The value of gravitational acceleration (which takes into account both factors described above) is 9.78 (m/s2) at the equator and 9.83 at the poles. The difference is there but only about 0.5%. It means that we (and mountains) would weigh about 0.5% more at the poles than at the Equator. That is clearly not enough to explain why the volcanoes in the Andes are so high.
Maybe we have to blame the climate? Atacama desert that is right there next to the highest volcanoes is very dry. Perhaps weathering and erosion are not keeping pace with the uplift as successfully as it is doing in other, more humid regions? I think it might be one part of the answer.
The Andes are on the one hand compressional orogene that is situated at the border of Nazca and South American plates but on the other hand it is also a volcanic range that sits on top of the subduction zone. The highest peaks there are volcanic edifices. Perhaps they are so high because they sit on top of the orogenic belt.
Perhaps the subduction and mountain building in this region is particularly intense which allows the volcanoes to become so high? I don’t have good data for that but the sea floor spreading is very fast in the Southern Pacific, so the subduction should be intense as well.
Maybe the fact that the subduction angle there is very small helps to push the mountain range higher. It is small because the subducting slab is relatively young and therefore more buoyant than older slabs.
Last but not least, Earth’s surface is pushed higher in the regions where the crust is thicker.
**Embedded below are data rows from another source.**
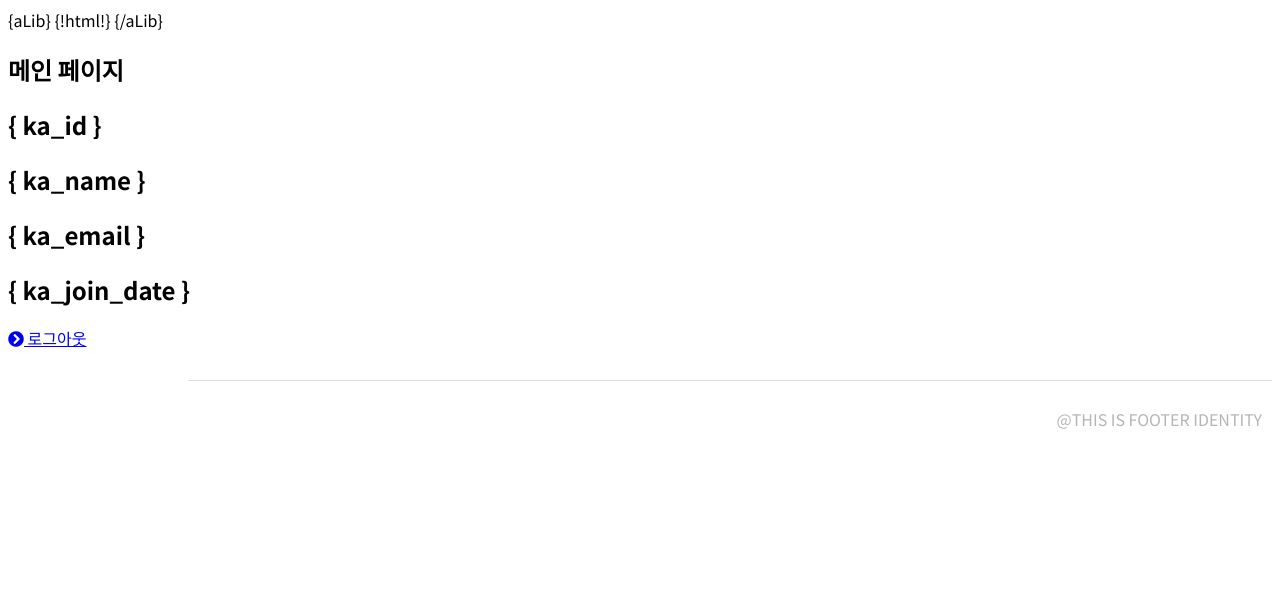
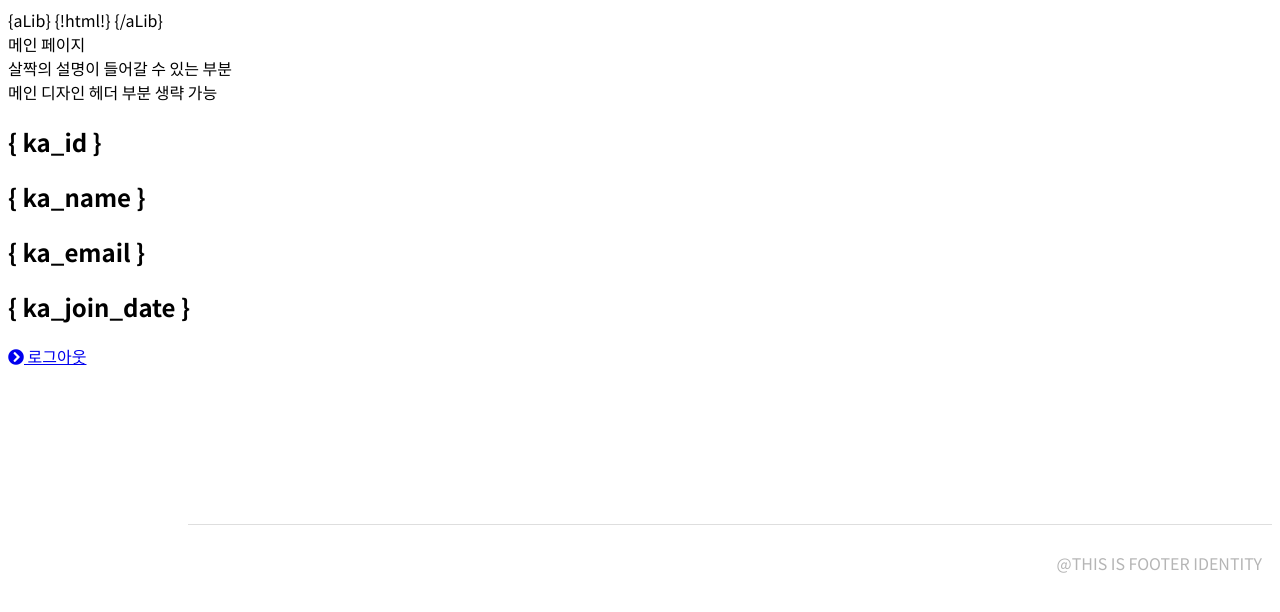
Before and after one commit to DevelopJun/CI-Framwork_Front-KS-, a PHP site: template CI2/Views/index.php in a window 1280 px wide. Shown: the top 612 px of the page. Run offline with PHP 8.4, Linux system fonts and the light colour scheme; the template is opened without the code that fills it, so the values that code supplies are empty; some libraries are stand-ins or nearby versions.

Commit message:
Add files via upload

```diff
--- a/CI2/Views/index.php
+++ b/CI2/Views/index.php
@@ -1,11 +1,35 @@
-<script>
-	console.log("testing");
-</script>
-<h2>메인 페이지</h2>
-<div class="dombox_tt">
-	<h2>{ ka_id }</h2>
-	<h2>{ ka_name }</h2>
-	<h2>{ ka_email }</h2>
-	<h2>{ ka_join_date }</h2>
-	<a href="#" onclick="location.href='/login/logout';"><i class="fas fa-chevron-circle-right"></i> 로그아웃</a>
+<div class="app-page-title">
+	<div class="page-title-wrapper">
+		<div class="page-title-heading">
+			<div>
+				메인 페이지
+				<div class="page-title-subheading">
+					살짝의 설명이 들어갈 수 있는 부분
+				</div>
+			</div>
+		</div>
+	</div>
 </div>
+<div class="row">
+	<div class="col-md-12 col-lg-12">
+		<div class="mb-3 card">
+			<div class="card-header-tab card-header-tab-animation card-header">
+				<div class="card-header-title">
+					<i class="header-icon lnr-apartment icon-gradient bg-love-kiss"></i>
+					메인 디자인 헤더 부분 생략 가능
+				</div>
+			</div>
+			<div class="card-body">
+				<div class="tab-content">
+					<div class="tab-pane fade show active" id="tabs-eg-77" style="min-height: 400px">
+						<h2>{ ka_id }</h2>
+						<h2>{ ka_name }</h2>
+						<h2>{ ka_email }</h2>
+						<h2>{ ka_join_date }</h2>
+						<a href="#" onclick="location.href='/login/logout';"><i class="fas fa-chevron-circle-right"></i> 로그아웃</a>
+					</div>
+				</div>
+			</div>
+		</div>
+	</div>
+</div>
```
Also changed, not shown: CI2/Views/menu1.php (+20 -6 lines).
The crust beneath the Andes is very thick (even 60 kilometers) which is definitely one of the contributing factors.
So I found seven possible contributing factors:
1. Equatorial bulge
2. Centrifugal force
4. Orogene + subduction
5. Intensity of subduction
6. Subduction angle
7. Thickness of the crust
Let me know what else might influence the Andes or correct mistakes in my arguments if you found any.